On April 4, 1999, Jack Ma and his 17 teammates founded Alibaba.com in Ma’s Hangzhou apartment. Ma had come to the United States during the dot-com boom, and he noticed that Chinese businesses were conspicuously absent from the new e-commerce field of opportunity. After a brief prologue with a company called China Pages, Alibaba launched and began cornering the biggest corner in the world market.
If you’ve heard that Alibaba is like a Chinese version of Amazon, you’re starting in the right direction—but it goes broader and deeper than most people know. Like many titanic tech-age companies, Alibaba’s influence is profound and impossible to summarize in one tidy phrase… and yet, unlike many of its peers, Alibaba isn’t really a household name in America.
Alibaba’s retail business is split across three different stores: the original Alibaba.com for wholesale and B2B from Chinese manufacturers, Taobao for C2C (like eBay), and finally Tmall for B2C (like Amazon). Alibaba is principally a platform for connecting buyers and sellers, meaning its business is not limited to the items it can sell directly—and because Alibaba’s three stores cover the whole B2B2C2C spectrum, it has set up a pretty big and sweet middleman position (which it has aggressively defended against competitors like eBay).
But that’s just the part that actually resembles Amazon. As this Quartz piece breaks down, Alibaba dabbles in a dizzying number of other industries, with its own in-house equivalents of Uber, PayPal, Android, Dropbox, WhatsApp, Hulu, Spotify, and more—all of them dominating the world’s most populous country. No wonder Alibaba is one of the world’s ten biggest companies after 20 years.

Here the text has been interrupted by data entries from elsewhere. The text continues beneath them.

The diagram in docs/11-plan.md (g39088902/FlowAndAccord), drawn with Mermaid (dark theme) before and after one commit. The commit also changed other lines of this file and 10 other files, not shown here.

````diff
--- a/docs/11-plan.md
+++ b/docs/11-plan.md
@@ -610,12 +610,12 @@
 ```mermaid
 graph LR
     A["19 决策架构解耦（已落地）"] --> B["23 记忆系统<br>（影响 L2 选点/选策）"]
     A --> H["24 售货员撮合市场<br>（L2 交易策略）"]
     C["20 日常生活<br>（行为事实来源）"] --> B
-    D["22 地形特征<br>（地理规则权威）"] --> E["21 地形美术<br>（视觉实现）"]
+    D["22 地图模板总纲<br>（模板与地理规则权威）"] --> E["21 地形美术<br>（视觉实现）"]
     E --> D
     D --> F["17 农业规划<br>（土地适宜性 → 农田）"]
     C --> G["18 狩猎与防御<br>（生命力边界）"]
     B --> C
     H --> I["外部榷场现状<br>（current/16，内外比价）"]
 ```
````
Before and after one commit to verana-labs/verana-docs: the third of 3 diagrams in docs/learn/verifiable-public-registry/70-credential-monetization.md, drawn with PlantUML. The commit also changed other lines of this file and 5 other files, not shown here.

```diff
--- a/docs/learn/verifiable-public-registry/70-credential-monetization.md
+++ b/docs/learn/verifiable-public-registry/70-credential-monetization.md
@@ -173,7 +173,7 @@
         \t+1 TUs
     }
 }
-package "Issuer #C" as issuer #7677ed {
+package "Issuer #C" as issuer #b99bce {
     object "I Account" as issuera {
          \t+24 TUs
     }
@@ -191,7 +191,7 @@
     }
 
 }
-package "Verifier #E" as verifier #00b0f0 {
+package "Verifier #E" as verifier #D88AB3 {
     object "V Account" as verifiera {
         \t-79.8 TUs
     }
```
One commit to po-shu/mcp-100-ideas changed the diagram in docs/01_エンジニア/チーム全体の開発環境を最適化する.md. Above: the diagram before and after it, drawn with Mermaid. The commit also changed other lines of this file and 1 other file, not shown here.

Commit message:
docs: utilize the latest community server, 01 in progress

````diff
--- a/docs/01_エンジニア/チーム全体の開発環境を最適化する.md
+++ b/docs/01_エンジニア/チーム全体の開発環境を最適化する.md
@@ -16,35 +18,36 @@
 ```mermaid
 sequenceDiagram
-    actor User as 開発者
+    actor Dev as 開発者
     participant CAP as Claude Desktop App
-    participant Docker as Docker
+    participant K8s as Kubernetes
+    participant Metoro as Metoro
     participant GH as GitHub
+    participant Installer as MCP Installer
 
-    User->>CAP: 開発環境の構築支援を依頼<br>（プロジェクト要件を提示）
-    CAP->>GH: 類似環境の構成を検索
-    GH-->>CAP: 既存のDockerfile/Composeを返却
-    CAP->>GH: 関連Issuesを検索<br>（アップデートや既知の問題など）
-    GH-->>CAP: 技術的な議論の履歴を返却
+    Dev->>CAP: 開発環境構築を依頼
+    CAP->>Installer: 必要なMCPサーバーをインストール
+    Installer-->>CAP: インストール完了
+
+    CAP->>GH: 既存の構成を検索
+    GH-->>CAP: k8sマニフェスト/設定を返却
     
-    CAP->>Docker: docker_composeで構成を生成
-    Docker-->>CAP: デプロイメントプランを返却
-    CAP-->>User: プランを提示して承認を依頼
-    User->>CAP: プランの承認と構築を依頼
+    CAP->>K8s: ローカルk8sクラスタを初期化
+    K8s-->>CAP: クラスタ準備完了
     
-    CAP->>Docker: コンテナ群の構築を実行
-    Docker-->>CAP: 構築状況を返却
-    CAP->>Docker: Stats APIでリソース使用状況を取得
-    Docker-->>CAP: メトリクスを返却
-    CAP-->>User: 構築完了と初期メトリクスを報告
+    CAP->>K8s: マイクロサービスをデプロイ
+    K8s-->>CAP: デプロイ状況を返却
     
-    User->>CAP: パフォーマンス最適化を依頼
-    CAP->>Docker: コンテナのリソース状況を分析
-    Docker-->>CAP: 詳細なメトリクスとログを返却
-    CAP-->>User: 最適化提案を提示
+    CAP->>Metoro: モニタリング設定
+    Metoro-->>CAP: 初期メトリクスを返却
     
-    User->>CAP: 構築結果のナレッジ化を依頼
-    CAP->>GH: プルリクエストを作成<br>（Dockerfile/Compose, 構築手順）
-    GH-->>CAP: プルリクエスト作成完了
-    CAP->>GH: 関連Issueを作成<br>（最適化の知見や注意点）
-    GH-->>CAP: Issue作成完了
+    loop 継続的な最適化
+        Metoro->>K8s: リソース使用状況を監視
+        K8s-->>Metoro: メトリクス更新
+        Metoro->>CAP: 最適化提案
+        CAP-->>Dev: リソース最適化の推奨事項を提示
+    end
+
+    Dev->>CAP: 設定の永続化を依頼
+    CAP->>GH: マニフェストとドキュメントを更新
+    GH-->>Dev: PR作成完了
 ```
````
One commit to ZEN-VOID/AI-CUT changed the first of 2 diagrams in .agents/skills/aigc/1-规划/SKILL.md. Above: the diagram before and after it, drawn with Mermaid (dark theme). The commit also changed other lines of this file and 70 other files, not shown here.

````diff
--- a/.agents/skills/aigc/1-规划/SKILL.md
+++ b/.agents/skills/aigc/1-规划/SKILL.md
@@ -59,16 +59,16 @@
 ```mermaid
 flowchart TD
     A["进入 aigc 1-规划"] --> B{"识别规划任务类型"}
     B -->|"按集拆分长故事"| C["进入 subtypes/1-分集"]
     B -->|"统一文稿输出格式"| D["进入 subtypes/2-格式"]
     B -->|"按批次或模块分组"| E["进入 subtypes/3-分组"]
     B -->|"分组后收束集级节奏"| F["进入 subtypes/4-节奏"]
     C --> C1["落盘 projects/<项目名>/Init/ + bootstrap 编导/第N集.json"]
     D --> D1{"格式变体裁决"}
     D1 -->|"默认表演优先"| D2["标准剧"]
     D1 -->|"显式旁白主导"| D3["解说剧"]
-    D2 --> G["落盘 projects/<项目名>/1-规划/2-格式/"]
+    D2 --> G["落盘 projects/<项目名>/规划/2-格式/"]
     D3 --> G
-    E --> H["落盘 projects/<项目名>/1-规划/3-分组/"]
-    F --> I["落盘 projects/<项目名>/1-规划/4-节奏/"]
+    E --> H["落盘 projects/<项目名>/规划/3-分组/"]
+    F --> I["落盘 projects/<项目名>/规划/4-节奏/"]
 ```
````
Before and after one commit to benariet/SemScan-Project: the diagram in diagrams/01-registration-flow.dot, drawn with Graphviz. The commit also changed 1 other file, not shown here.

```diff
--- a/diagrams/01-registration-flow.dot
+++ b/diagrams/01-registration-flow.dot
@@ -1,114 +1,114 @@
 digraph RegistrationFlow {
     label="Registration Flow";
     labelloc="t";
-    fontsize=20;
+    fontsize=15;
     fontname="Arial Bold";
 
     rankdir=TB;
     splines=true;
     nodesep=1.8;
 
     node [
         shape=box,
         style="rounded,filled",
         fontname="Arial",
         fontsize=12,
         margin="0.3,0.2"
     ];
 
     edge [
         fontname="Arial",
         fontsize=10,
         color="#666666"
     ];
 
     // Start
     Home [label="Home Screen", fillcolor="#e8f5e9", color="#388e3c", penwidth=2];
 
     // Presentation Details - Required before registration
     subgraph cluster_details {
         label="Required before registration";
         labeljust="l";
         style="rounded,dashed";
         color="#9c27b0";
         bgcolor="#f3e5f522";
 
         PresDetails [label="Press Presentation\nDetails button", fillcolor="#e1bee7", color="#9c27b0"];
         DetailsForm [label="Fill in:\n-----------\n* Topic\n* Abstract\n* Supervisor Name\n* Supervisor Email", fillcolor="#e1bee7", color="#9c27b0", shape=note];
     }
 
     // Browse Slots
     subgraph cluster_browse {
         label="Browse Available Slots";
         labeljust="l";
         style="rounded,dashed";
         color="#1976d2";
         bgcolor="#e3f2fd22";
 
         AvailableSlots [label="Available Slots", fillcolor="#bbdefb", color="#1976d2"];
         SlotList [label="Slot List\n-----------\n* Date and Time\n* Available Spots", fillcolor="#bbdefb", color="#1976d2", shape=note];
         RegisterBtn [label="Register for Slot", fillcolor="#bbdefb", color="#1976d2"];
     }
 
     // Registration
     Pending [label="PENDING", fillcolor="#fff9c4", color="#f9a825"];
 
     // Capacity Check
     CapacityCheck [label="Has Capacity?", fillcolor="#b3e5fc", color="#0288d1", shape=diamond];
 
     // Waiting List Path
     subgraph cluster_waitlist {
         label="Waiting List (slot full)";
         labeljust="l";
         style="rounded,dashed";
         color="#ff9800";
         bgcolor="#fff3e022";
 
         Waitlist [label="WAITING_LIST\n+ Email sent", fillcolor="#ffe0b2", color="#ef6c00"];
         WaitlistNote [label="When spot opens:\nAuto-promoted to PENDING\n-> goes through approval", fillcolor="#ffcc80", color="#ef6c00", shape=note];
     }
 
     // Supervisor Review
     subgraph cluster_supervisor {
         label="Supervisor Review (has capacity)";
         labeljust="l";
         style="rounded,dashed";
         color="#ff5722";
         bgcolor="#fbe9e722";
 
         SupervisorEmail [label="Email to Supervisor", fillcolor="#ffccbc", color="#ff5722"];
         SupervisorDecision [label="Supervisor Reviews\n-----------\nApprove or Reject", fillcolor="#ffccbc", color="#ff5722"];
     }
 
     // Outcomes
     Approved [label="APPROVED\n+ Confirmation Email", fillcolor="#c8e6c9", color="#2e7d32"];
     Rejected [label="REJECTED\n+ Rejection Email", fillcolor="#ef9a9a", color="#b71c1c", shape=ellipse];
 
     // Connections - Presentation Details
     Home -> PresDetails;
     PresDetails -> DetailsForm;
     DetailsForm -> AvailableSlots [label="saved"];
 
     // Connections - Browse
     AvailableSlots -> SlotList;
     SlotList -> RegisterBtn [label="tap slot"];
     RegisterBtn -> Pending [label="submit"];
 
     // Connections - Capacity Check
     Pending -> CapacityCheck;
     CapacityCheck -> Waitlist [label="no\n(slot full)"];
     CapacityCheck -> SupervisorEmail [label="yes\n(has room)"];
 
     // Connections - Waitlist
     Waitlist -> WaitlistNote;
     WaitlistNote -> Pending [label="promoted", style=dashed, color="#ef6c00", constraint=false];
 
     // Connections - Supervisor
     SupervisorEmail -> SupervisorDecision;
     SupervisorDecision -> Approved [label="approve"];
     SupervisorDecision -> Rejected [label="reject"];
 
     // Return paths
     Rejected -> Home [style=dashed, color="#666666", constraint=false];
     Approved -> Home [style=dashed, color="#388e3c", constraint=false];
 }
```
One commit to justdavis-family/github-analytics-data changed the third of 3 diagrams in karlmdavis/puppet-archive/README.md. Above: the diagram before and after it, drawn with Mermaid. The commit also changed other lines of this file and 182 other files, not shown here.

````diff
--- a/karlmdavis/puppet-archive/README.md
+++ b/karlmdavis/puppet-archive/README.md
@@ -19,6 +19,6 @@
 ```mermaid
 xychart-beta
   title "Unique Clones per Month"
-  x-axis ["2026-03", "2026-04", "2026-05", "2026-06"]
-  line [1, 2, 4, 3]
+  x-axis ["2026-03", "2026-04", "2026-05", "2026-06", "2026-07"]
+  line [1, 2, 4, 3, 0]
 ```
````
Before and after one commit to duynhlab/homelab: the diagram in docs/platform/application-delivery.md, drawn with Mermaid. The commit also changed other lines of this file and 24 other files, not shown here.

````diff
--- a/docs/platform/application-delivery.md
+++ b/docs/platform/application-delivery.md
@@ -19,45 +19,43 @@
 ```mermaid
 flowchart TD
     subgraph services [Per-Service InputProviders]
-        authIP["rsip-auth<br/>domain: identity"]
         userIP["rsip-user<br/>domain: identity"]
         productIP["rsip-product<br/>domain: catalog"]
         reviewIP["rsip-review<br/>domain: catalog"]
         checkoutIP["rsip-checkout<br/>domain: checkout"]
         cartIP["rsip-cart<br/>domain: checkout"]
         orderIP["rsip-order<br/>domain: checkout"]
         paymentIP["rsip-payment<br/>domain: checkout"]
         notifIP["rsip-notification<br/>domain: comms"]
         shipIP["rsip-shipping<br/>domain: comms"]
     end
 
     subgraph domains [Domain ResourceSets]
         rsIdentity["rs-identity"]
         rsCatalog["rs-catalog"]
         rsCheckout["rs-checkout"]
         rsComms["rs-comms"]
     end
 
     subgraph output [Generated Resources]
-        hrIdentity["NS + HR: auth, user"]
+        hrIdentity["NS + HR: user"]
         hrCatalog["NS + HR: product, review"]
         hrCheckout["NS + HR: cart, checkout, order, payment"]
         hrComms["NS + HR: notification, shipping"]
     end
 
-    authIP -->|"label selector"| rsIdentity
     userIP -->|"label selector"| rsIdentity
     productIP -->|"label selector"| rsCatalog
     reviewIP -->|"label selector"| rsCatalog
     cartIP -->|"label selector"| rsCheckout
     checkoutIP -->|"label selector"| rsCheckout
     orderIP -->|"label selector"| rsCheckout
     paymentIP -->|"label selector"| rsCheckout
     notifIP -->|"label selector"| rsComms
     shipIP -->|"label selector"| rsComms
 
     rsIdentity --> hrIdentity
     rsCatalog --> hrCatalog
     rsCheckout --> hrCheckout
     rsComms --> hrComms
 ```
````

Now, all of this is well and good and impressive. But still… how is Alibaba so huge, especially compared to Amazon, and especially when I’ve barely heard about it?
Three explanations for Alibaba’s meteoric rise:
1 – The sheer size of the Chinese market. China’s population is so obviously yuuuuuge that we forget how much yuger it is; America’s 300-million-or-so is a lot of people, but China roundly quadruples us with 1.4 billion. True, roughly half of Americans could be considered middle-class while China’s best estimate is one third—so an American is likelier than a Chinese person to have disposable income, and likely to have more of it—but there are simply wayyyyyyyy more customers over there.
2 – The “leapfrog effect” in Chinese retail. Americans have been shopping with glee since World War II and tons of big players have emerged—but the same cannot be said for China. America had a gradual transition from regional to national to modern multichannel markets, but China’s brick-and-mortar retail presence isn’t nearly as saturated because it was later and slower to develop. This means fewer big players competing in (what is now) a tech revolution for retail; thus, players like Alibaba can “leapfrog” this gap by taking Chinese retail consumers straight from thinly-spread regional stores to globally-unified online shopping.
3 – Tapping an eager consumer market. Another difference invisible to Americans: as a society, we’re already used to the idea that there are countless things you might want to buy if you just browsed around online. Again, this is a newer idea to the average Chinese person—which means that many of them are now being pulled by the familiar siren song of ordering (too many) things on Alibaba Prime. What counts as “spending money” is expanding; for every dollar the Chinese spend online, about 60 cents go to the same old purchases and the other 40 cents are totally new spending.
How meteoric is the rise of Alibaba? Their 2014 IPO was (until recently) the largest in history with a market cap of $231 billion—larger than Google, Facebook, and Twitter combined and, today, Alibaba’s market cap is roughly $500 billion.